As mentioned, there has historically been a stigma to speaking about depression, so one is understandably reluctant and embarrassed to talk about it. But it is important for your own health, as well as your baby’s health, to talk to your doctor (in the first instance) about any combination of the aforementioned symptoms you may feel. Left untreated, each of these depressions can become more severe in nature and can lead to a chronic depressive disorder. Even when they’re treated, there’s an increase in a woman’s risk for future episodes of severe depression. Also, left untreated, the depression will affect your child negatively: studies show that the children of mothers with untreated postpartum depression have an increased likelihood of developing behavioral problems, such as sleeping and eating disorders, hyperactivity, temper tantrums, delays in learning development, language, and socialization skills.

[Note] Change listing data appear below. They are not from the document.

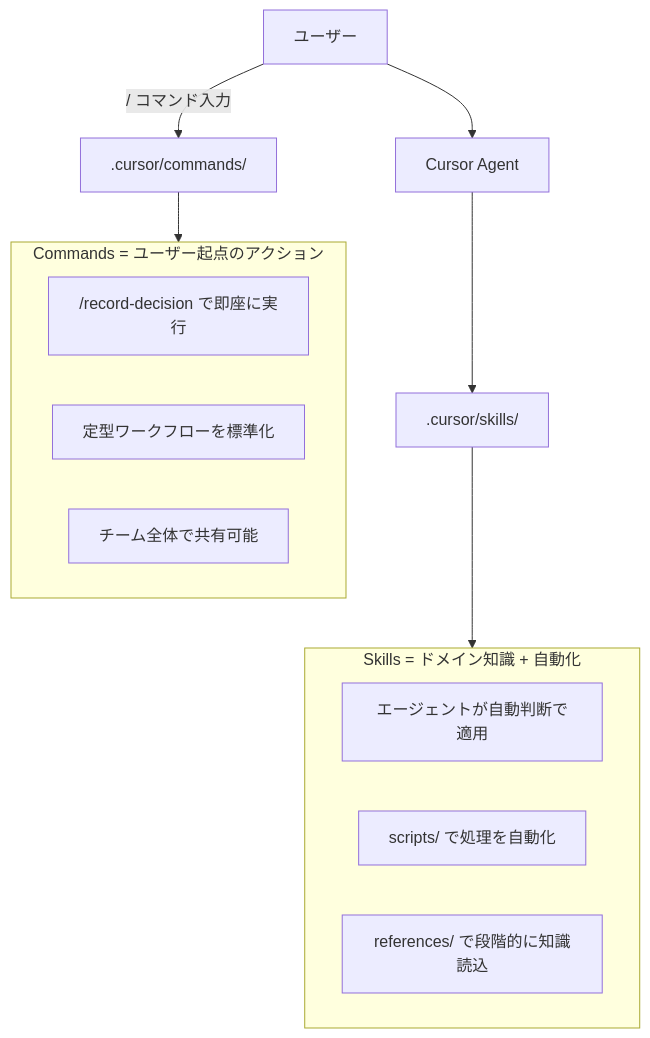
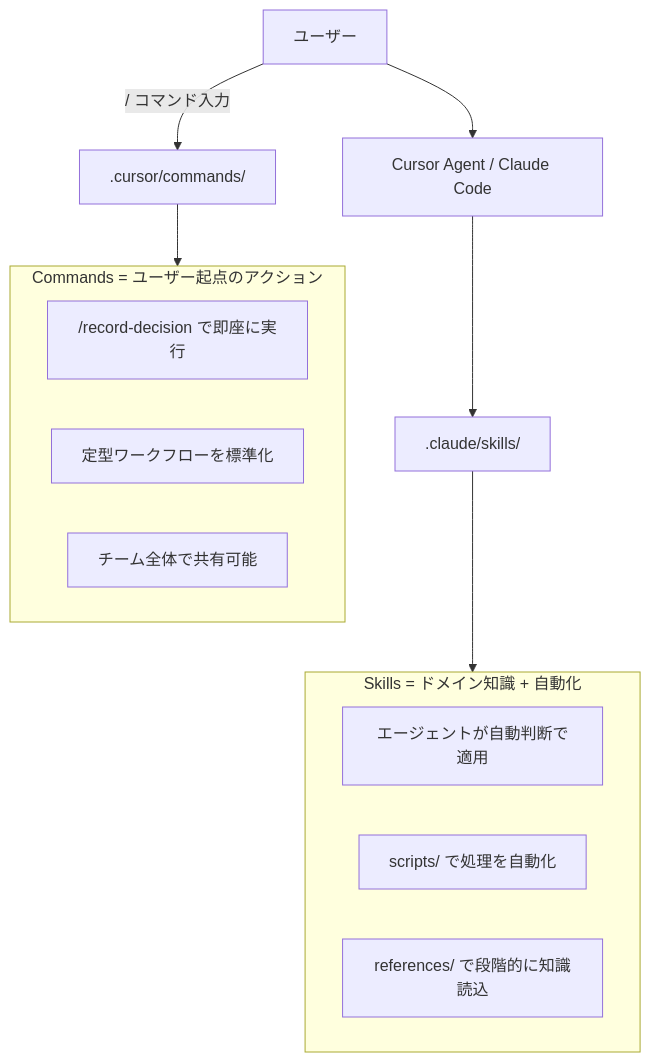
Before and after one commit to shioki/Cursor-Knowledge-Management-System: the diagram in README.md, drawn with Mermaid. The commit also changed other lines of this file and 42 other files, not shown here.

First line of the commit message:
v4.0.0: Cursor + Claude Code 共用化

````diff
--- a/README.md
+++ b/README.md
@@ -78,22 +92,22 @@
 ```mermaid
 graph TB
-    User[ユーザー] --> Agent[Cursor Agent]
+    User[ユーザー] --> Agent[Cursor Agent / Claude Code]
 
-    Agent --> Skills[".cursor/skills/"]
+    Agent --> Skills[".claude/skills/"]
     User -->|"/ コマンド入力"| Commands[".cursor/commands/"]
 
     subgraph skillsArea ["Skills = ドメイン知識 + 自動化"]
         S1["エージェントが自動判断で適用"]
         S2["scripts/ で処理を自動化"]
         S3["references/ で段階的に知識読込"]
     end
 
     subgraph commandsArea ["Commands = ユーザー起点のアクション"]
         C1["/record-decision で即座に実行"]
         C2["定型ワークフローを標準化"]
         C3["チーム全体で共有可能"]
     end
 
     Skills --> skillsArea
     Commands --> commandsArea
 ```
````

The good news? It’s not your fault if you’re feeling depressed. And, contrary to the US, where doctors are so used to people asking for help with depression that there is an inadvertent “business as usual” approach, and contrary to the UK, where the whole “keep calm and carry on” myths prevail (it’s ironic to me that this British slogan was first used during WWII, and Winston Churchill was depressive and quite open about this fact), and one must beg for help with depression, the French are incredibly sympathetic, and they believe in a comprehensive approach. One that incorporates modern medicine, such as anti-depressants and sleeping pills, as well as holistic care such as acupuncture, meditation, vitamins, and yoga. So, if you’re feeling bad, and you suspect that you may be depressed, go talk to your local French doctor and read up on the maladie. Discover what it entails and how common it really is – you’ll be surprised at how much better you feel afterward, if only by learning that you are not unique in your feelings after all.

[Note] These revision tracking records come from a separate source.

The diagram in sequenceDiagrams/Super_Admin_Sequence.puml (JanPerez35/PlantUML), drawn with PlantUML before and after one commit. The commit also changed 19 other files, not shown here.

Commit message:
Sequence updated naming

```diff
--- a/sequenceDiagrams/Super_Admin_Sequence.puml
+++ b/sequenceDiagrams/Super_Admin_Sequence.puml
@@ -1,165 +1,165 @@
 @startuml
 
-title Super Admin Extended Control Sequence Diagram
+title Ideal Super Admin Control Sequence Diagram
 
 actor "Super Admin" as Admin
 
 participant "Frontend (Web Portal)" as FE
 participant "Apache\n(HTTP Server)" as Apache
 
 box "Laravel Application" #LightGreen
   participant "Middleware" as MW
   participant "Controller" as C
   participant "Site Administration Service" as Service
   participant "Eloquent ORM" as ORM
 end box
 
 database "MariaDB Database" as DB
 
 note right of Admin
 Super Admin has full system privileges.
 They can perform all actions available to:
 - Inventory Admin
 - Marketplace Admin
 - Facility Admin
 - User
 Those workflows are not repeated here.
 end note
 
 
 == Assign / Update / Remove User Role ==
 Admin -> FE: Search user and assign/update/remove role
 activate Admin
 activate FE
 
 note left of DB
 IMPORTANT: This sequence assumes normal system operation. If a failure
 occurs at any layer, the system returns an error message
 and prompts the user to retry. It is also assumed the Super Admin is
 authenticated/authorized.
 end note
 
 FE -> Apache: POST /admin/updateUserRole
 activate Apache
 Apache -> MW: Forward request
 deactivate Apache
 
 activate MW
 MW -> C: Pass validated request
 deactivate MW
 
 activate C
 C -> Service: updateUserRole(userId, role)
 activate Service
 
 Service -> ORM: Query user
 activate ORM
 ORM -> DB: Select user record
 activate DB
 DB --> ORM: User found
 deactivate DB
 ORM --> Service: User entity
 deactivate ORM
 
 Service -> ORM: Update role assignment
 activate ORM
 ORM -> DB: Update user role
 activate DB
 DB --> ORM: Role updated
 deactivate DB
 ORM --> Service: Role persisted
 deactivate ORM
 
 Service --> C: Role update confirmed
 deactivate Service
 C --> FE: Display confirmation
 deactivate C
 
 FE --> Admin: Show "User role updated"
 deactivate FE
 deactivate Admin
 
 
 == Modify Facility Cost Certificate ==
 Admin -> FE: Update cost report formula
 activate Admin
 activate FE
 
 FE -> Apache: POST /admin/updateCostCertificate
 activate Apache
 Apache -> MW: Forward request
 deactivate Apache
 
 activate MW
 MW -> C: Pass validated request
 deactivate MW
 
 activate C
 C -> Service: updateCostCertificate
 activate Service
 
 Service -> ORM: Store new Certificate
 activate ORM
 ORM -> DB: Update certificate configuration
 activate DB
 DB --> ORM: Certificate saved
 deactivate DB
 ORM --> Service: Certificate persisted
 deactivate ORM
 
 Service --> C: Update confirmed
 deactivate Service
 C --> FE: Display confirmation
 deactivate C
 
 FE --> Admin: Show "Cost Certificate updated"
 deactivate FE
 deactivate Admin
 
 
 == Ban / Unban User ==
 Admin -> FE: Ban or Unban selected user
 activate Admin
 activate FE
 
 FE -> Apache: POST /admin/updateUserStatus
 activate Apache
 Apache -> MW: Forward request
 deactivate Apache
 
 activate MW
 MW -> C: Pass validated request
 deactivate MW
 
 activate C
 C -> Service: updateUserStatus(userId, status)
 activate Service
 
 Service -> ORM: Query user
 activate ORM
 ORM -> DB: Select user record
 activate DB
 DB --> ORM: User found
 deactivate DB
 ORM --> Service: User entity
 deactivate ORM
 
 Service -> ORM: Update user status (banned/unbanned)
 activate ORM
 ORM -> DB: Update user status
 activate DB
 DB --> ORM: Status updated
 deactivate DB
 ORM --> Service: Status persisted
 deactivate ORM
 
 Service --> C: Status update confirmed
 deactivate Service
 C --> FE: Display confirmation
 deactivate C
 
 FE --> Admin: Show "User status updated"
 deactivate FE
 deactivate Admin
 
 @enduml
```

The Pregnancy Diaries – 18

‘One of the many lessons that one learns in prison is that things are what they are and will be what they will be.’ Oscar Wilde

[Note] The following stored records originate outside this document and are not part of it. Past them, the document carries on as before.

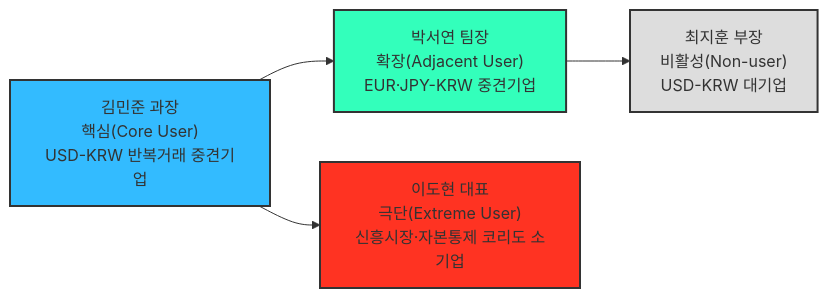
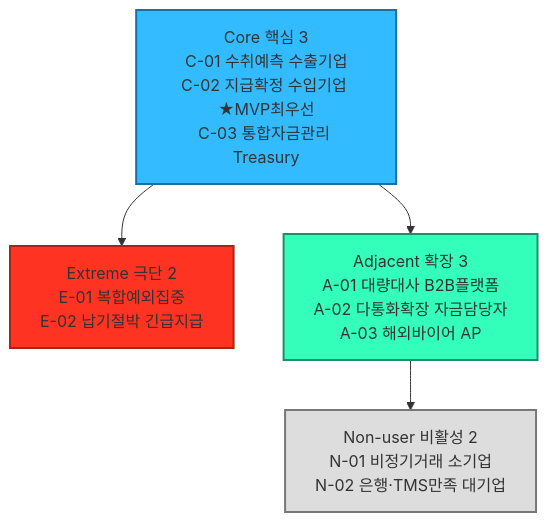
Before and after one commit to jennie-brain/business-analysis-frameworks: the second of 2 diagrams in 05_페르소나_고객여정지도/01_페르소나스펙트럼_분석보고서.md, drawn with Mermaid. The commit also changed other lines of this file, not shown here.

````diff
--- a/05_페르소나_고객여정지도/01_페르소나스펙트럼_분석보고서.md
+++ b/05_페르소나_고객여정지도/01_페르소나스펙트럼_분석보고서.md
@@ -145,10 +228,16 @@
 ```mermaid
-graph LR
-Core["김민준 과장<br>핵심(Core User)<br>USD-KRW 반복거래 중견기업"] --> Adjacent["박서연 팀장<br>확장(Adjacent User)<br>EUR·JPY-KRW 중견기업"]
-Core --> Extreme["이도현 대표<br>극단(Extreme User)<br>신흥시장·자본통제 코리도 소기업"]
-Adjacent --> NonUser["최지훈 부장<br>비활성(Non-user)<br>USD-KRW 대기업"]
-style Core fill:#33BBFF,stroke:#333,stroke-width:2px
-style Adjacent fill:#33FFBB,stroke:#333,stroke-width:2px
-style Extreme fill:#FF3322,stroke:#333,stroke-width:2px
-style NonUser fill:#DDDDDD,stroke:#333,stroke-width:2px
+flowchart TB
+    CORE["Core 핵심 3<br/>C-01 수취예측 수출기업<br/>C-02 지급확정 수입기업 ★MVP최우선<br/>C-03 통합자금관리 Treasury"]
+    EXT["Extreme 극단 2<br/>E-01 복합예외집중<br/>E-02 납기절박 긴급지급"]
+    ADJ["Adjacent 확장 3<br/>A-01 대량대사 B2B플랫폼<br/>A-02 다통화확장 자금담당자<br/>A-03 해외바이어 AP"]
+    NON["Non-user 비활성 2<br/>N-01 비정기거래 소기업<br/>N-02 은행·TMS만족 대기업"]
+
+    CORE --> EXT
+    CORE --> ADJ
+    ADJ --> NON
+
+    style CORE fill:#33BBFF,stroke:#1b6fa8,stroke-width:2px
+    style EXT fill:#FF3322,stroke:#a8241b,stroke-width:2px
+    style ADJ fill:#33FFBB,stroke:#1b8f6b,stroke-width:2px
+    style NON fill:#DDDDDD,stroke:#777777,stroke-width:2px
 ```
````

This week doesn’t have much to do with being pregnant other than the fact that I’ve heard this funny story from a friend while I’m pregnant that gave me a chuckle, which I hope it does with you…this is Steve’s story:

Steve had a fight with his wife while they were living in Los Angeles. He wanted to die. He goes to South Central (a potentially violent area of town). He goes to a disco there. He’s the only white guy in the club. He gets drunk. He wants to be beaten up. The folks in there feel sorry for him. He finds himself in the parking lot of the club at 3am and thinks “Well, I guess I’ll go home.” Driving home, he sees a Dunkin Donuts and thinks an apple fritter sounds good. He gets one. He’s driving through an intersection, trying to eat his fritter at the same time, and he grinds his gears. A cop pulls him over. He’s got an out of state license and he’s drunk. The cop takes him to jail. He’s put in a cell with about thirty guys. They are mostly Mexican and black. The only other white guys are an old man who looks absolutely crazy and a midget. Really. It’s not politically correct in there. Every time a new black guy is put in the cell and sees the midget, he exclaims, ‘Whawt tha fuuuck?!’ The toilet in the cell has an industrial strength flush. You have to practically hold onto something to keep from going in. The guys in the cell take a toilet roll and put the paper end bit in the toilet and throw the roll around the cell, then flush the toilet and watch the roll fly around the cell and get swallowed by the toilet, then they all chuckle and do it again. Steve got arrested on a Friday and had to wait for court to open after the weekend. On Monday, they’re all shackled together and the guard is doing roll call and keeps calling a guy’s name. It’s the midget. The midget is jumping up raising his hand and finally the guard sees him and says, ‘Ah, no wonder I missed you,’ and all the guys in the chain laugh.

That’s the end of Steve’s story. I’ll talk about my pregnancy again next week. Till then, things are ticking along and I’m getting bigger by the week.